[MATERIAL PROVIDED]
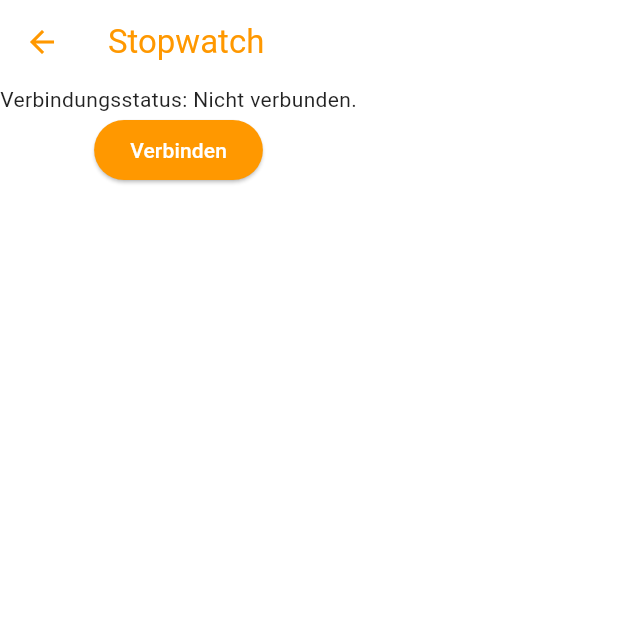
After one commit to KastenKlicker/lichtschranke, a Flutter app: the StopwatchScreen screen opened directly, on a phone screen of 412 x 824 dp, the top half of it. The commit adds this screen. Run offline on Flutter 3.47's test engine with Material 3 defaults, Android fonts, the phone set to English and light mode, and no system bars; our stand-ins replace csv, file_picker, share_plus, shared_preferences; missing offline and left inert: bluetooth_classic; accounts and stored records are empty.

```diff
--- /dev/null
+++ b/lib/AppState.dart
@@ -0,0 +1,23 @@
+import 'dart:collection';
+import 'package:flutter/foundation.dart';
+import 'package:lichtschranke/TimeEntry.dart';
+
+class AppState extends ChangeNotifier {
+  String connectionStatus = "Nicht verbunden.";
+  SplayTreeSet<TimeEntry> timeEntries = SplayTreeSet();
+
+  void updateConnectionStatus(String status) {
+    connectionStatus = status;
+    notifyListeners();
+  }
+
+  void addTimeEntry(TimeEntry entry) {
+    timeEntries.add(entry);
+    notifyListeners();
+  }
+
+  void removeTimeEntry(TimeEntry entry) {
+    timeEntries.remove(entry);
+    notifyListeners();
+  }
+}
--- /dev/null
+++ b/lib/StopwatchScreen.dart
@@ -0,0 +1,27 @@
+import 'package:flutter/material.dart';
+import 'package:provider/provider.dart';
+import 'AppState.dart';
+
+class StopwatchScreen extends StatelessWidget {
+  @override
+  Widget build(BuildContext context) {
+    final appState = Provider.of<AppState>(context); // Zugriff auf AppState
+
+    return Scaffold(
+      appBar: AppBar(
+        title: const Text("Stopwatch"),
+      ),
+      body: Column(
+        children: [
+          Text("Verbindungsstatus: ${appState.connectionStatus}"),
+          ElevatedButton(
+            onPressed: () {
+              appState.updateConnectionStatus("Verbunden mit Lichtschranke");
+            },
+            child: const Text("Verbinden"),
+          ),
+        ],
+      ),
+    );
+  }
+}
--- a/pubspec.yaml
+++ b/pubspec.yaml
@@ -41,6 +41,7 @@ dev_dependencies:
   csv: ^6.0.0
   share_plus: ^10.1.3
   flutter_launcher_icons: ^0.14.2
+  provider: ^6.1.2
 # For information on the generic Dart part of this file, see the
 # following page: https://dart.dev/tools/pub/pubspec
 
```
Also changed, not shown: lib/main.dart (+6 -2 lines), pubspec.lock.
[/MATERIAL PROVIDED]
### WORK REQUIRED
Repeat the entries exactly as they are given, leaving out each image.

### ANSWER TO THIS PROBLEM
After one commit to KastenKlicker/lichtschranke, a Flutter app: the StopwatchScreen screen opened directly, on a phone screen of 412 x 824 dp, the top half of it. The commit adds this screen. Run offline on Flutter 3.47's test engine with Material 3 defaults, Android fonts, the phone set to English and light mode, and no system bars; our stand-ins replace csv, file_picker, share_plus, shared_preferences; missing offline and left inert: bluetooth_classic; accounts and stored records are empty.

```diff
--- /dev/null
+++ b/lib/AppState.dart
@@ -0,0 +1,23 @@
+import 'dart:collection';
+import 'package:flutter/foundation.dart';
+import 'package:lichtschranke/TimeEntry.dart';
+
+class AppState extends ChangeNotifier {
+  String connectionStatus = "Nicht verbunden.";
+  SplayTreeSet<TimeEntry> timeEntries = SplayTreeSet();
+
+  void updateConnectionStatus(String status) {
+    connectionStatus = status;
+    notifyListeners();
+  }
+
+  void addTimeEntry(TimeEntry entry) {
+    timeEntries.add(entry);
+    notifyListeners();
+  }
+
+  void removeTimeEntry(TimeEntry entry) {
+    timeEntries.remove(entry);
+    notifyListeners();
+  }
+}
--- /dev/null
+++ b/lib/StopwatchScreen.dart
@@ -0,0 +1,27 @@
+import 'package:flutter/material.dart';
+import 'package:provider/provider.dart';
+import 'AppState.dart';
+
+class StopwatchScreen extends StatelessWidget {
+  @override
+  Widget build(BuildContext context) {
+    final appState = Provider.of<AppState>(context); // Zugriff auf AppState
+
+    return Scaffold(
+      appBar: AppBar(
+        title: const Text("Stopwatch"),
+      ),
+      body: Column(
+        children: [
+          Text("Verbindungsstatus: ${appState.connectionStatus}"),
+          ElevatedButton(
+            onPressed: () {
+              appState.updateConnectionStatus("Verbunden mit Lichtschranke");
+            },
+            child: const Text("Verbinden"),
+          ),
+        ],
+      ),
+    );
+  }
+}
--- a/pubspec.yaml
+++ b/pubspec.yaml
@@ -41,6 +41,7 @@ dev_dependencies:
   csv: ^6.0.0
   share_plus: ^10.1.3
   flutter_launcher_icons: ^0.14.2
+  provider: ^6.1.2
 # For information on the generic Dart part of this file, see the
 # following page: https://dart.dev/tools/pub/pubspec
 
```
Also changed, not shown: lib/main.dart (+6 -2 lines), pubspec.lock.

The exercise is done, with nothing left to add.